4. Antioxidants. Most plants contain polyphenols, or compounds that have antioxidant activity, which function to protect your cells from free radical damage and can slow the aging process. Free radicals can compromise cell function, and increase your risk of disease. Polyphenols can positively impact your gut microbiome, boost healthy bacteria (and mood!) and promote a healthy weight. All berries, a variety of vegetables and some nuts, also herbs and spices, are easy ways to boost the healthy antioxidants in your diet. DID YOU KNOW? Polyphenols are fat-soluble, which means you should eat them along with a source of healthy fat for optimal absorption.
… and acid-base balance. Animal protein connoisseurs, listen up! Too much protein, especially of the animal and dairy variety, creates an extremely acidic environment in the body. Fortunately, we can combat some of this by choosing high quality (e.g. hormone-, antibiotic- and pesticide-free; grass-fed; pasture-raised; organic; raw; wild) and sustainably-sourced animal proteins, a nutrient-dense diet with plenty of alkaline-forming foods (fresh veggies, some fruits) and avoiding [acid-producing] processed foods as best we can (because, JERF).
5. Budget – Adopting a plant-based diet can help you to save money. High quality animal protein can have a place in any healthy diet, but it can add up. Shop the sales, buy frozen or find a local rancher (and save BIG!), but also try to incorporate one meatless meal a week. Come up with a recipe we need to know about? Let us know!
… and 5 ways to actually get it done:
1. Swap one meal daily for a giant chopped salad. If nothing else, it allows you to knock out multiple servings of veggies in one sitting. We love the OXO salad chopper, which can take volumes of veggies (and all the fixins’ - plenty of protein and healthy fats, for satisfaction) down to nothing to increase palatability and, so that you get a taste of each ingredient in every bite. Oh, and we like to eat our salads out of mixing bowls with a spoon :) Try it, and let us know what you think!
2. Add greens to a shake. Add spinach or kale, fresh or frozen, for a healthy dose of green in your protein smoothie. Frozen greens will function to thicken your shake, and help it to take on an ice cream-like consistency. Mmmmm!
3. Pasta swap. Swap your pasta for lower carb gluten- and grain-free zucchini noodles, spaghetti squash or broccoli slaw in a pseudo pasta bowl and/or add veggies (meat, optional) to your favorite organic tomato or marinara sauce. Add nutritional yeast or a sprinkle of almond cheese for “cheesy” dairy-free deliciousness!

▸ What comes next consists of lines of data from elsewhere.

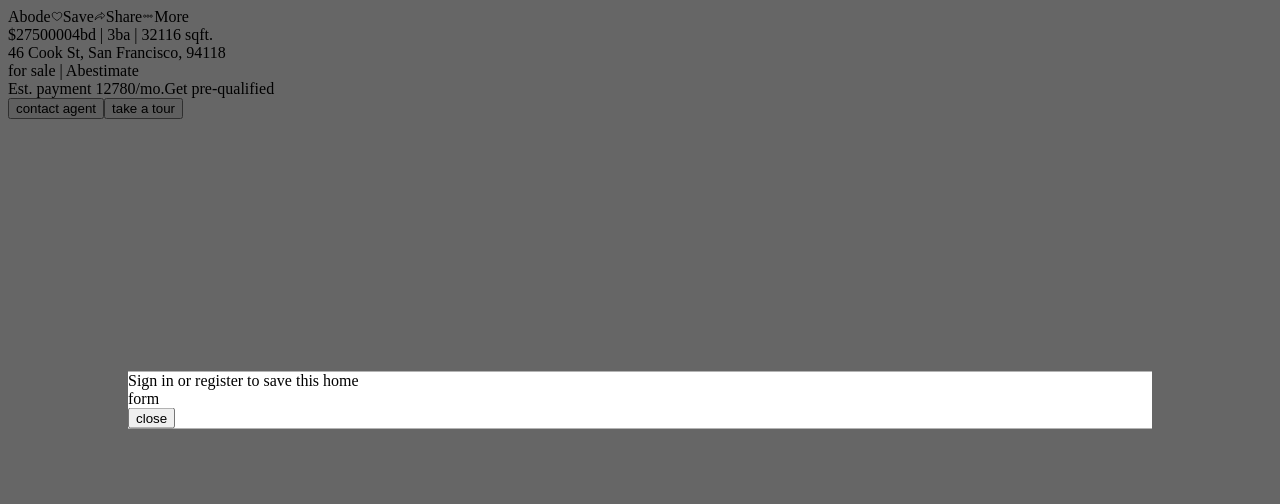
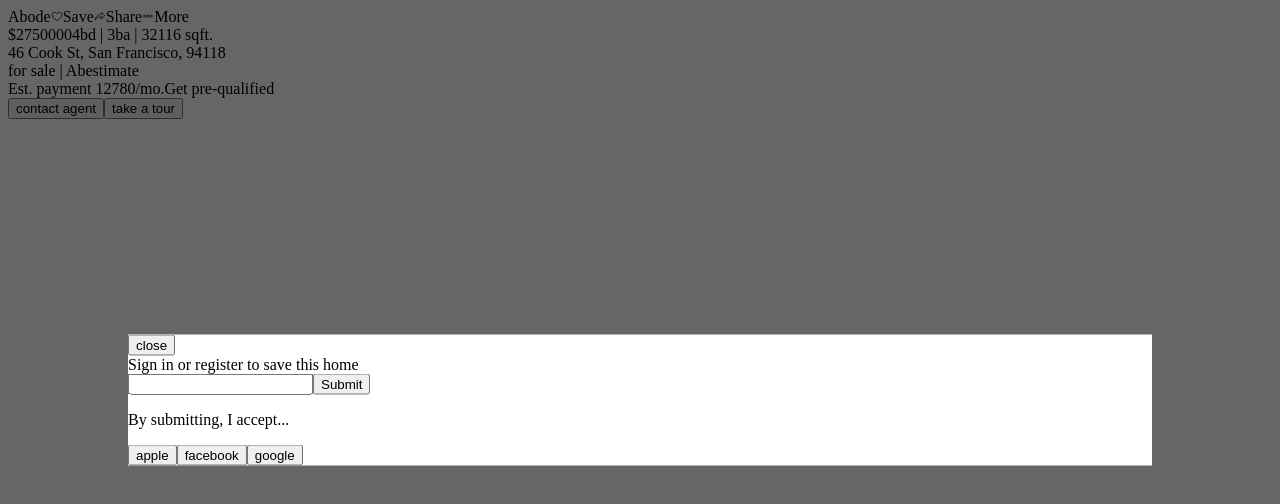
Before and after one commit to Bungal-ow/Contacts, a React app: page / in a window 1280 px wide. Both pictures are taken after a click on the element "Save". Shown: the top 504 px of the page. Built offline with nearby package versions, Linux system fonts and the light colour scheme; the HTML template or start-up script is replaced by a standard one.

Commit message:
Add inputs for signin modal

```diff
--- a/client/src/components/Modal.jsx
+++ b/client/src/components/Modal.jsx
@@ -21,8 +21,8 @@ const Modal = ({ handleClose, type }) => {
   return (
     <div className="modal display-block">
       <section className="modal modal-main">
+        <button type="button" onClick={handleClose}>close</button>
         {body}
-        <button type="button" onClick={handleClose}>close</button>
       </section>
     </div>
   );
--- a/client/src/components/Signin.jsx
+++ b/client/src/components/Signin.jsx
@@ -1,14 +1,28 @@
+/* eslint-disable no-alert */
 import React, { Component } from 'react';
 
 class Signin extends Component {
   constructor(props) {
     super(props);
     this.state = {
+      value: '',
+    };
+    this.handleChange = this.handleChange.bind(this);
+    this.handleSubmit = this.handleSubmit.bind(this);
+  }
 
-    };
+  handleChange(event) {
+    this.setState({ value: event.target.value });
+  }
+
+  handleSubmit(event) {
+    const { value } = this.state;
+    alert(`Submitted ${value}`);
+    event.preventDefault();
   }
 
   render() {
+    const { value } = this.state;
     return (
       <div>
         <div className="header">
@@ -16,7 +30,16 @@ class Signin extends Component {
         </div>
         <div className="body">
           <div className="form">
-            form
+            <form onSubmit={this.handleSubmit}>
+              <input type="email" value={value} onChange={this.handleChange} />
+              <input type="submit" value="Submit" />
+              <p>By submitting, I accept...</p>
+            </form>
+          </div>
+          <div>
+            <button>apple</button>
+            <button>facebook</button>
+            <button>google</button>
           </div>
         </div>
       </div>
--- a/jest.config.js
+++ b/jest.config.js
@@ -4,6 +4,7 @@
 module.exports = {
   clearMocks: true,
   coverageDirectory: 'coverage',
+  collectCoverage: true,
   moduleFileExtensions: ['js', 'jsx'],
   setupFilesAfterEnv: ['jest-enzyme'],
   testEnvironment: 'enzyme',
```
Also changed, not shown: 1 other file (tests, documents, lock files or other folders).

5. Swap your sugary after dinner dessert for a single serving of homemade trail mix (recipe below), or a mindful spoonful of your favorite nut butter - we love NuttZo! Bear in mind that nuts and seeds, while healthy, are still calorically dense. And, like with anything, too much of a good thing is still too much. Read your labels, avoid added sugars and look for short, easy-to-pronounce ingredient lists.
DIY TRAIL MIX
Equal proportions of the following:
• Unsweetened coconut flakes
• Sunflower seeds
• Cacao nibs
• Sliced almonds
*Serving size = 1/4 cup
FYI: We love the bulk section at Whole Foods for fresh trail mix ingredients. Colorado friends - swing by the refrigerated section of your local store and treat your tastebuds to Vukoo! None CO #fitfam, don’t miss out ===> here.
"Top 5 Reasons to Eat More Plants, And 5 How-To’s"; by Vukoo®